YOUR OBJECTIVE:
Set the records down again in full, exactly as they are, apart from the images.
Start of RECORDS FOR PROCESSING
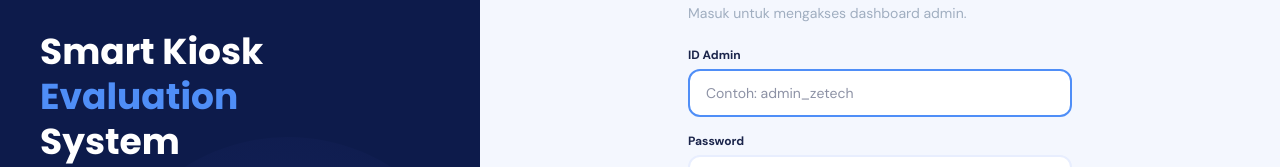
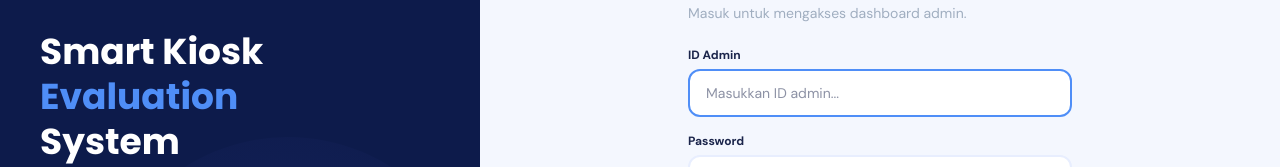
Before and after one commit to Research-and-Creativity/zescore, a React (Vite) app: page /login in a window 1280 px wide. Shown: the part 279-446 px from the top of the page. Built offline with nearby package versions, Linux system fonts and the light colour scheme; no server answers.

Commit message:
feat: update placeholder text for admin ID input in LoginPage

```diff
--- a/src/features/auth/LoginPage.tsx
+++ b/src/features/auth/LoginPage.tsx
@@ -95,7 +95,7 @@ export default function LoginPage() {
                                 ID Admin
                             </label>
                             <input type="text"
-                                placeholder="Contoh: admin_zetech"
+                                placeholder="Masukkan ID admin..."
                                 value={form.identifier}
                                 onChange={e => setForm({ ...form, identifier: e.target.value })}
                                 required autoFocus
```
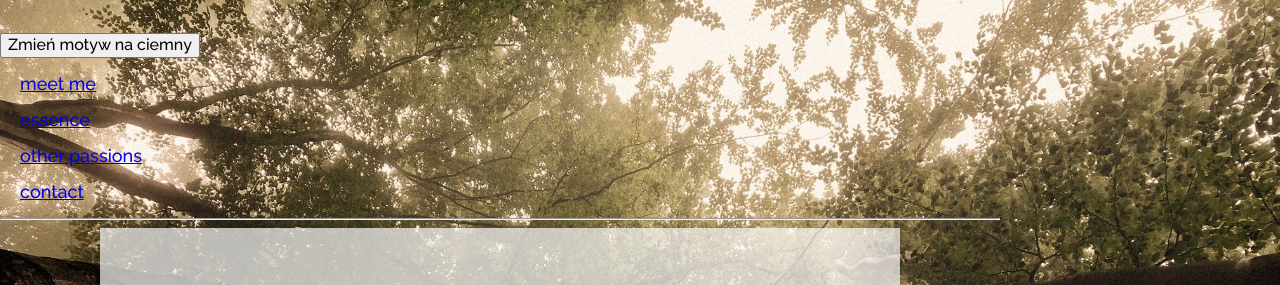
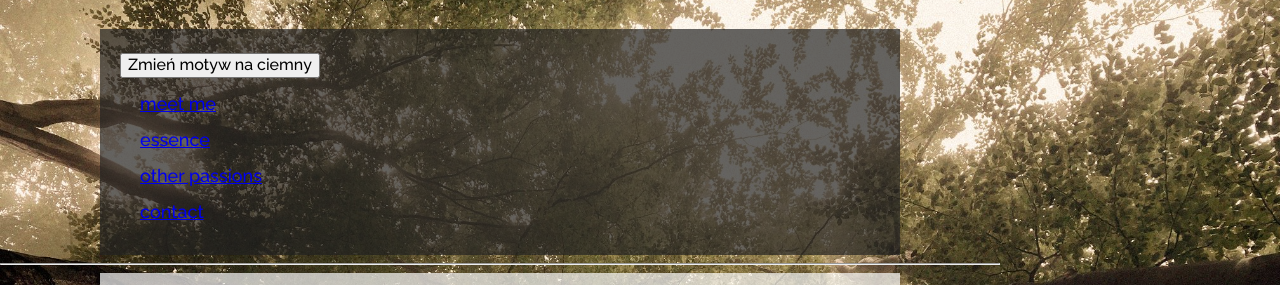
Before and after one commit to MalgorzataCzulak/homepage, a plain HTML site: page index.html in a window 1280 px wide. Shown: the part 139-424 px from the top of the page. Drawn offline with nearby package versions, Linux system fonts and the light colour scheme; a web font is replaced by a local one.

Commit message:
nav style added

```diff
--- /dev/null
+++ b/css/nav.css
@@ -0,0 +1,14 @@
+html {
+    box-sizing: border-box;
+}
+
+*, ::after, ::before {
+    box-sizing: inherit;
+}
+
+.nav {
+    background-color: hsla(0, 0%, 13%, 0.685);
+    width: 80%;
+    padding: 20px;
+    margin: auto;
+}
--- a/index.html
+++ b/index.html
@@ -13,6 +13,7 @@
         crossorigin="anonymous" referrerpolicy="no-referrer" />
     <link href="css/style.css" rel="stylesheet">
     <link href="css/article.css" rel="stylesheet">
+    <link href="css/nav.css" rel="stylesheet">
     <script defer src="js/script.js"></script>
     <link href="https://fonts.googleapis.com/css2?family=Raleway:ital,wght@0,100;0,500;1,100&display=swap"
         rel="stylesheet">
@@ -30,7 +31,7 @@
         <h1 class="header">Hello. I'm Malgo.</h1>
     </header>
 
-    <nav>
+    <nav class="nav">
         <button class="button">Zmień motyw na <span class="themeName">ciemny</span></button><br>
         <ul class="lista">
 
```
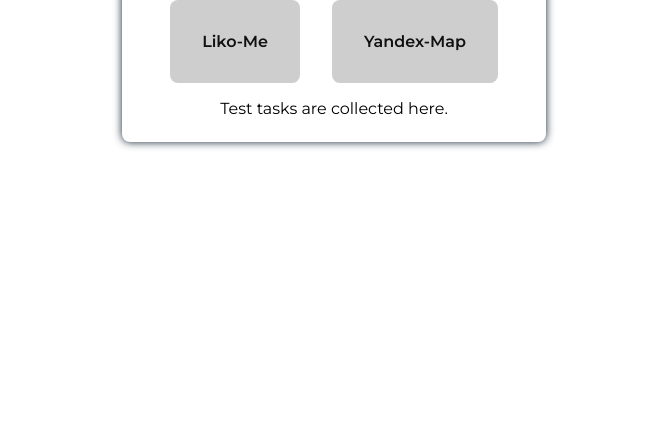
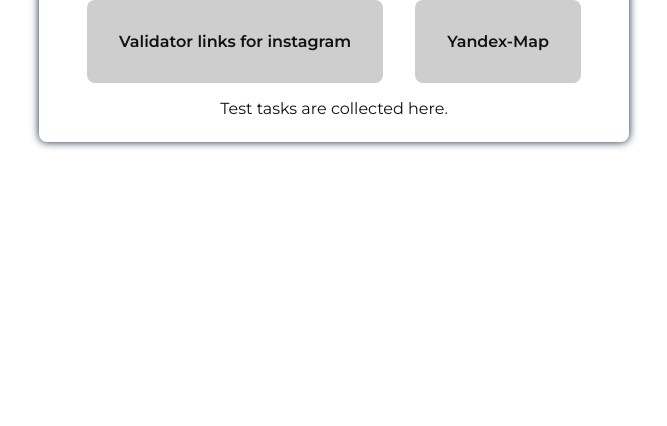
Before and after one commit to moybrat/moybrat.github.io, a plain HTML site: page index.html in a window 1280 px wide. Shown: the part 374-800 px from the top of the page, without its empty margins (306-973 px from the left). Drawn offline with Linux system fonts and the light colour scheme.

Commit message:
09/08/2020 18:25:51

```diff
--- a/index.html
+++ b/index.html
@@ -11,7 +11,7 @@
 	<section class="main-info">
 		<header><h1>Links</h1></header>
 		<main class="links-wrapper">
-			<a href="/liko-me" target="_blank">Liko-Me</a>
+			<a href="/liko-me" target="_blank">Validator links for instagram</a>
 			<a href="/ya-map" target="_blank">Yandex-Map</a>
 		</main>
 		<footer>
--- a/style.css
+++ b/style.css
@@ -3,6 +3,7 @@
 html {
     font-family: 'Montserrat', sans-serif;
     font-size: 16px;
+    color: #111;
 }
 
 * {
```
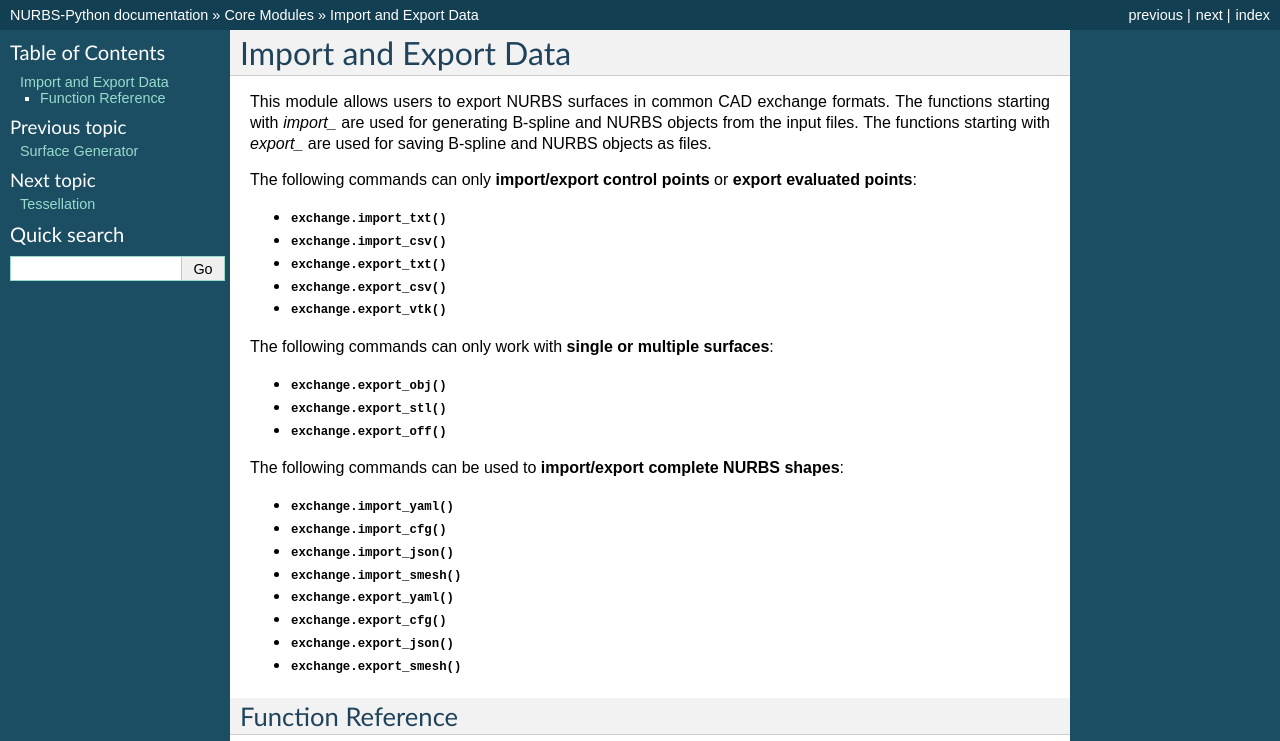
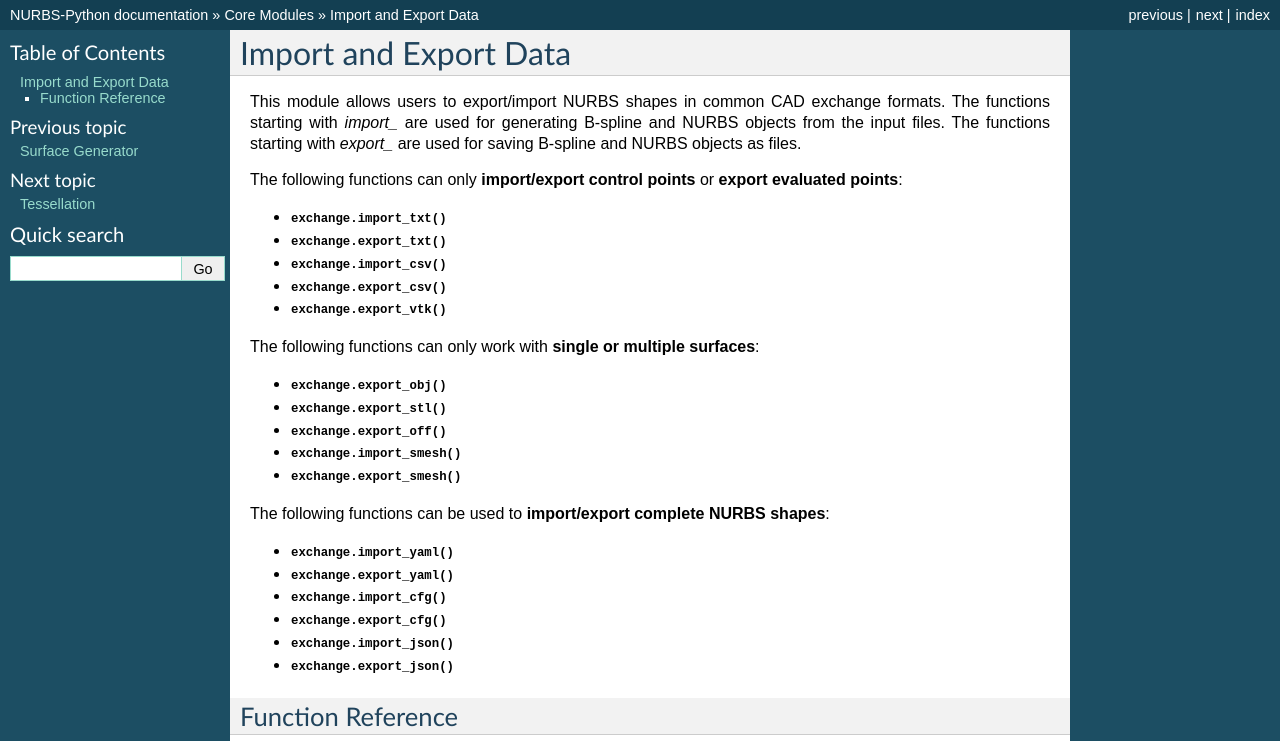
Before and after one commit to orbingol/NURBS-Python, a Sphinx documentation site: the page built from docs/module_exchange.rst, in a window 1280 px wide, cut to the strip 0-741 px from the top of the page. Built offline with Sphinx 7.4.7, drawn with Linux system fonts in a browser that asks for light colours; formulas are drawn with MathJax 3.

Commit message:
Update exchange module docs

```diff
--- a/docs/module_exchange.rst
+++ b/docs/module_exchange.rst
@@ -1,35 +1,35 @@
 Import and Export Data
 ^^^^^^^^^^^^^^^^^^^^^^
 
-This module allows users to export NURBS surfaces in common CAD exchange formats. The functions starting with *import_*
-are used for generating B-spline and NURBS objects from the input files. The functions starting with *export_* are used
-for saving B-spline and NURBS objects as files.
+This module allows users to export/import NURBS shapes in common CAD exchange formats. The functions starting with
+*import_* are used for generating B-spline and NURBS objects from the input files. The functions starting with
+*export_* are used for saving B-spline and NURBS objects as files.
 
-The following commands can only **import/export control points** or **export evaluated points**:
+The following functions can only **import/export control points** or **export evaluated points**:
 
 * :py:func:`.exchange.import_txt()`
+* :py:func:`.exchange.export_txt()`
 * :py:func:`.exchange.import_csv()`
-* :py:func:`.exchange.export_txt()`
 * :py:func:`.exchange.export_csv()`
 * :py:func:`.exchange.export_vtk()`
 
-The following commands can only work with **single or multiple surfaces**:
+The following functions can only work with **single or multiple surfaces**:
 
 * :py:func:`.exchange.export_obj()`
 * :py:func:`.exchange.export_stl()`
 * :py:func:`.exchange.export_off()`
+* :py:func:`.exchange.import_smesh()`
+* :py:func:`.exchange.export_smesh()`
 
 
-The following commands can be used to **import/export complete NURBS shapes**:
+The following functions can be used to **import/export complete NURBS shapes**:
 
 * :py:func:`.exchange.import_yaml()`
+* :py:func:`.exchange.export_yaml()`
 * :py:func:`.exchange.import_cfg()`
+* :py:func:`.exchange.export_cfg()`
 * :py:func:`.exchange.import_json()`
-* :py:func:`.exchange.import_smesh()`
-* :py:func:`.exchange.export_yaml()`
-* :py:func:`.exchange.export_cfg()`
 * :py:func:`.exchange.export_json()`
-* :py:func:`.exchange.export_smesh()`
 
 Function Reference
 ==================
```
End of RECORDS FOR PROCESSING
THE COMPLETED TASK:
Before and after one commit to Research-and-Creativity/zescore, a React (Vite) app: page /login in a window 1280 px wide. Shown: the part 279-446 px from the top of the page. Built offline with nearby package versions, Linux system fonts and the light colour scheme; no server answers.

Commit message:
feat: update placeholder text for admin ID input in LoginPage

```diff
--- a/src/features/auth/LoginPage.tsx
+++ b/src/features/auth/LoginPage.tsx
@@ -95,7 +95,7 @@ export default function LoginPage() {
                                 ID Admin
                             </label>
                             <input type="text"
-                                placeholder="Contoh: admin_zetech"
+                                placeholder="Masukkan ID admin..."
                                 value={form.identifier}
                                 onChange={e => setForm({ ...form, identifier: e.target.value })}
                                 required autoFocus
```
Before and after one commit to MalgorzataCzulak/homepage, a plain HTML site: page index.html in a window 1280 px wide. Shown: the part 139-424 px from the top of the page. Drawn offline with nearby package versions, Linux system fonts and the light colour scheme; a web font is replaced by a local one.

Commit message:
nav style added

```diff
--- /dev/null
+++ b/css/nav.css
@@ -0,0 +1,14 @@
+html {
+    box-sizing: border-box;
+}
+
+*, ::after, ::before {
+    box-sizing: inherit;
+}
+
+.nav {
+    background-color: hsla(0, 0%, 13%, 0.685);
+    width: 80%;
+    padding: 20px;
+    margin: auto;
+}
--- a/index.html
+++ b/index.html
@@ -13,6 +13,7 @@
         crossorigin="anonymous" referrerpolicy="no-referrer" />
     <link href="css/style.css" rel="stylesheet">
     <link href="css/article.css" rel="stylesheet">
+    <link href="css/nav.css" rel="stylesheet">
     <script defer src="js/script.js"></script>
     <link href="https://fonts.googleapis.com/css2?family=Raleway:ital,wght@0,100;0,500;1,100&display=swap"
         rel="stylesheet">
@@ -30,7 +31,7 @@
         <h1 class="header">Hello. I'm Malgo.</h1>
     </header>
 
-    <nav>
+    <nav class="nav">
         <button class="button">Zmień motyw na <span class="themeName">ciemny</span></button><br>
         <ul class="lista">
 
```
Before and after one commit to moybrat/moybrat.github.io, a plain HTML site: page index.html in a window 1280 px wide. Shown: the part 374-800 px from the top of the page, without its empty margins (306-973 px from the left). Drawn offline with Linux system fonts and the light colour scheme.

Commit message:
09/08/2020 18:25:51

```diff
--- a/index.html
+++ b/index.html
@@ -11,7 +11,7 @@
 	<section class="main-info">
 		<header><h1>Links</h1></header>
 		<main class="links-wrapper">
-			<a href="/liko-me" target="_blank">Liko-Me</a>
+			<a href="/liko-me" target="_blank">Validator links for instagram</a>
 			<a href="/ya-map" target="_blank">Yandex-Map</a>
 		</main>
 		<footer>
--- a/style.css
+++ b/style.css
@@ -3,6 +3,7 @@
 html {
     font-family: 'Montserrat', sans-serif;
     font-size: 16px;
+    color: #111;
 }
 
 * {
```
Before and after one commit to orbingol/NURBS-Python, a Sphinx documentation site: the page built from docs/module_exchange.rst, in a window 1280 px wide, cut to the strip 0-741 px from the top of the page. Built offline with Sphinx 7.4.7, drawn with Linux system fonts in a browser that asks for light colours; formulas are drawn with MathJax 3.

Commit message:
Update exchange module docs

```diff
--- a/docs/module_exchange.rst
+++ b/docs/module_exchange.rst
@@ -1,35 +1,35 @@
 Import and Export Data
 ^^^^^^^^^^^^^^^^^^^^^^
 
-This module allows users to export NURBS surfaces in common CAD exchange formats. The functions starting with *import_*
-are used for generating B-spline and NURBS objects from the input files. The functions starting with *export_* are used
-for saving B-spline and NURBS objects as files.
+This module allows users to export/import NURBS shapes in common CAD exchange formats. The functions starting with
+*import_* are used for generating B-spline and NURBS objects from the input files. The functions starting with
+*export_* are used for saving B-spline and NURBS objects as files.
 
-The following commands can only **import/export control points** or **export evaluated points**:
+The following functions can only **import/export control points** or **export evaluated points**:
 
 * :py:func:`.exchange.import_txt()`
+* :py:func:`.exchange.export_txt()`
 * :py:func:`.exchange.import_csv()`
-* :py:func:`.exchange.export_txt()`
 * :py:func:`.exchange.export_csv()`
 * :py:func:`.exchange.export_vtk()`
 
-The following commands can only work with **single or multiple surfaces**:
+The following functions can only work with **single or multiple surfaces**:
 
 * :py:func:`.exchange.export_obj()`
 * :py:func:`.exchange.export_stl()`
 * :py:func:`.exchange.export_off()`
+* :py:func:`.exchange.import_smesh()`
+* :py:func:`.exchange.export_smesh()`
 
 
-The following commands can be used to **import/export complete NURBS shapes**:
+The following functions can be used to **import/export complete NURBS shapes**:
 
 * :py:func:`.exchange.import_yaml()`
+* :py:func:`.exchange.export_yaml()`
 * :py:func:`.exchange.import_cfg()`
+* :py:func:`.exchange.export_cfg()`
 * :py:func:`.exchange.import_json()`
-* :py:func:`.exchange.import_smesh()`
-* :py:func:`.exchange.export_yaml()`
-* :py:func:`.exchange.export_cfg()`
 * :py:func:`.exchange.export_json()`
-* :py:func:`.exchange.export_smesh()`
 
 Function Reference
 ==================
```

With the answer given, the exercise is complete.